1. We were pressured into using this contractor under false pretenses, including that the job would be done more quickly than other contractors could do it if he were hired. When the job got close to being finished, he conveniently ’forgot’ all of the promises that he made before we signed the contract.
2. Was told before signing contract that payment arrangements would be made to pay out the amount do ‘if any.’ Before the job was finished, he demanded payment in full in an amount more than what we had previously agreed upon.
3. Took the contractor more than 5 months to perform a small job when we were originally led to believe it would take 2 at the most, and the job is still not complete.
I’ve made lists like this, either on paper or in my head, and they’re very cathartic.
You can see a few things wrong with this list, though, beginning with the first item. She says she was “pressured” into using the contractor. What does that mean? Pressured by whom? The salesman? And then she says the contractor made promises that he later forgot. Here’s the big news, people: If it’s not in the contract, it’s not a promise.
After all this listing and unhappiness by the homeowner Lauren, the contractor came onto Rip-Off Report and made a two-word rebuttal:
I bring this site to your attention because when you read things that went wrong with other projects, you can take steps to make sure they don’t go wrong with yours. Don’t just focus on the scorned homeowner. Try to puzzle out how their problems — like promises made that are not included in the contract — do not become your problems. In other words, learn from other’s mistakes.
And when you do come across a Rip-Off Report on a company, and there is no rebuttal, beware!

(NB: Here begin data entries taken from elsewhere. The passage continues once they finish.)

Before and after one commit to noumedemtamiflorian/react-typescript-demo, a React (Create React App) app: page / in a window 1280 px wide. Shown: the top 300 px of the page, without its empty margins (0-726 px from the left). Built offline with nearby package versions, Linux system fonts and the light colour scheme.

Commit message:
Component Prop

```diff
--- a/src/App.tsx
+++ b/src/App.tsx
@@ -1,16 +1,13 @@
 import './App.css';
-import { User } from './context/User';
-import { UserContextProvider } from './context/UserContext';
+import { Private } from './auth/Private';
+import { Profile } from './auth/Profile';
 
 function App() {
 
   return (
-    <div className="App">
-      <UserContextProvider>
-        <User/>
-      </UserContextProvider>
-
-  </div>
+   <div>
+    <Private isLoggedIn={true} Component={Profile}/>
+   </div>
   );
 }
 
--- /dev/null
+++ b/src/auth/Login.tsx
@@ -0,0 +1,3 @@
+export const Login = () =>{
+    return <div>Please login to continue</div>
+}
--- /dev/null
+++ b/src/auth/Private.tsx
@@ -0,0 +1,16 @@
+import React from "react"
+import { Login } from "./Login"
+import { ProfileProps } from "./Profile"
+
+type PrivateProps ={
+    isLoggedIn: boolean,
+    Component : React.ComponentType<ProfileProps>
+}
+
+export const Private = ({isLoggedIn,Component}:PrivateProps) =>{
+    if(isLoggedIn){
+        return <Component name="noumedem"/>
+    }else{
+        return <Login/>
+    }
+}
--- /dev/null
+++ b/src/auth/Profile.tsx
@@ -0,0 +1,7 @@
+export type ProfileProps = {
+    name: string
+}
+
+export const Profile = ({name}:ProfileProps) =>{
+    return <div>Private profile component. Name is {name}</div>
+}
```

After all, you don’t want to end up with a sob story. You want to end up with a successful remodel.